(Provided records Opens)

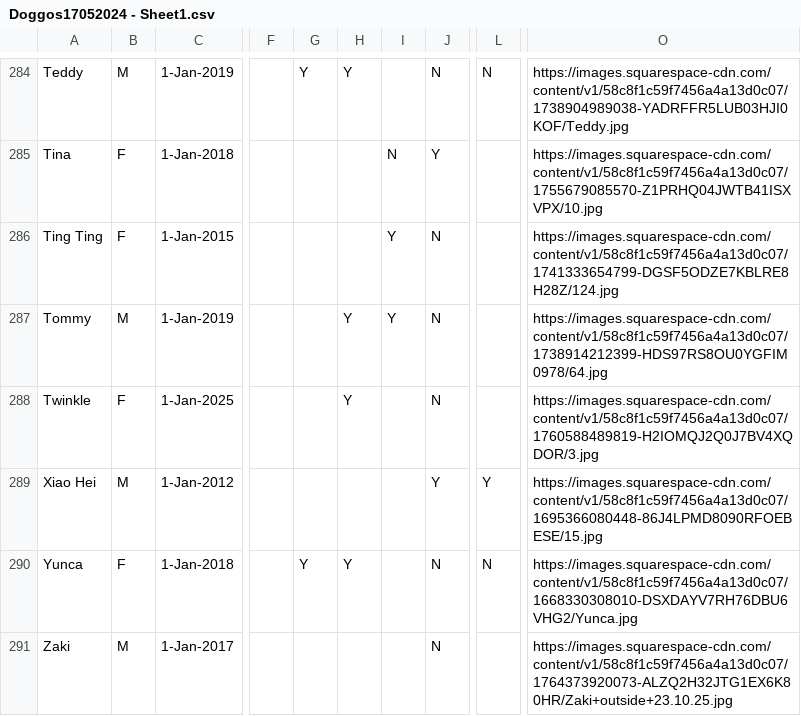
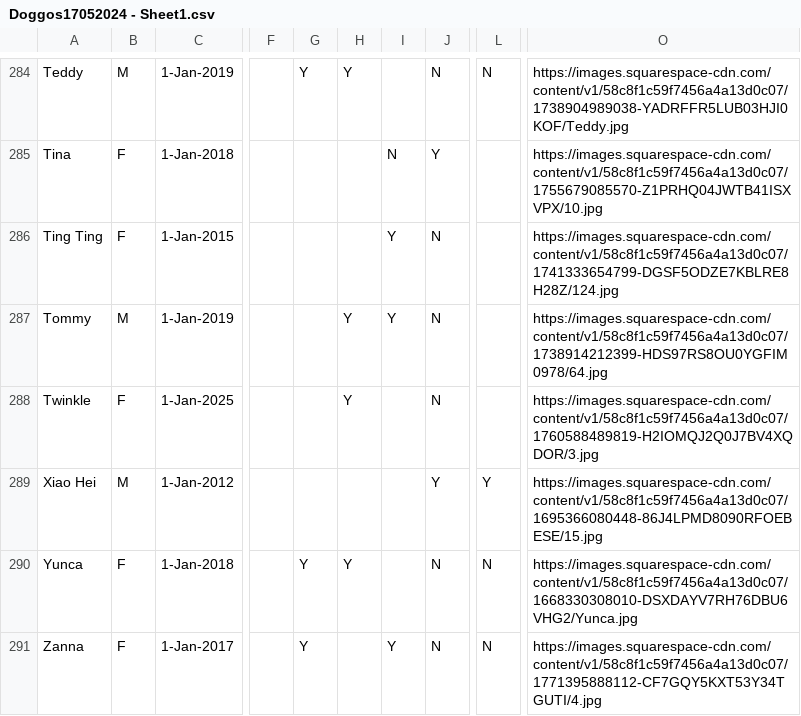
Before and after one commit to Charmainetannlb/Pawright, a CSV file: Data/Doggos17052024 - Sheet1.csv, drawn as a sheet; only a part is shown, gaps mark what is left out; the diff covers the shown part only; the diff names each change by its address in the sheet, - before the commit and + after, or states it on an @@ line.

Commit message:
19FebUpdate

```diff
--- a/Data/Doggos17052024 - Sheet1.csv
+++ b/Data/Doggos17052024 - Sheet1.csv
-A291: Zaki
+A291: Zanna
-B291: M
+B291: F
-G291: (empty)
+G291: Y
-I291: (empty)
+I291: Y
-L291: (empty)
+L291: N
-O291: https://images.squarespace-cdn.com/content/v1/58c8f1c59f7456a4a13d0c07/1764373920073-ALZQ2H32JTG1EX6K80HR/Zaki+outside+23.10.25.jpg
+O291: https://images.squarespace-cdn.com/content/v1/58c8f1c59f7456a4a13d0c07/1771395888112-CF7GQY5KXT53Y34TGUTI/4.jpg
```
Also changed, not shown: 2 added rows and 3 removed rows elsewhere in this file.
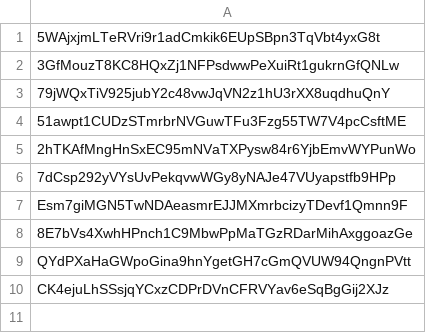
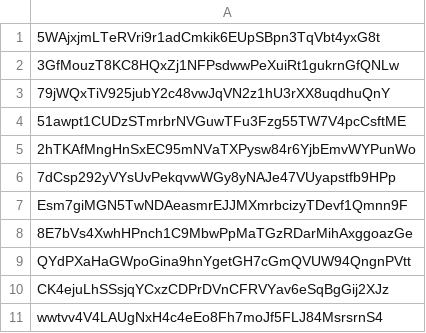
Before and after one commit to BlackTurtle123/TN-community, a CSV file: scam-v2.csv, drawn as a sheet; the diff names each change by its address in the sheet, - before the commit and + after, or states it on an @@ line.

Commit message:
Update scam-v2.csv

```diff
--- a/scam-v2.csv
+++ b/scam-v2.csv
+row 11: wwtvv4V4LAUgNxH4c4eEo8Fh7moJf5FLJ84MsrsrnS4
```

(Provided records Closes)

* **Exercise**
What lines in the data above carry "https"? Return them all.

* **Output below**
-O291: https://images.squarespace-cdn.com/content/v1/58c8f1c59f7456a4a13d0c07/1764373920073-ALZQ2H32JTG1EX6K80HR/Zaki+outside+23.10.25.jpg
+O291: https://images.squarespace-cdn.com/content/v1/58c8f1c59f7456a4a13d0c07/1771395888112-CF7GQY5KXT53Y34TGUTI/4.jpg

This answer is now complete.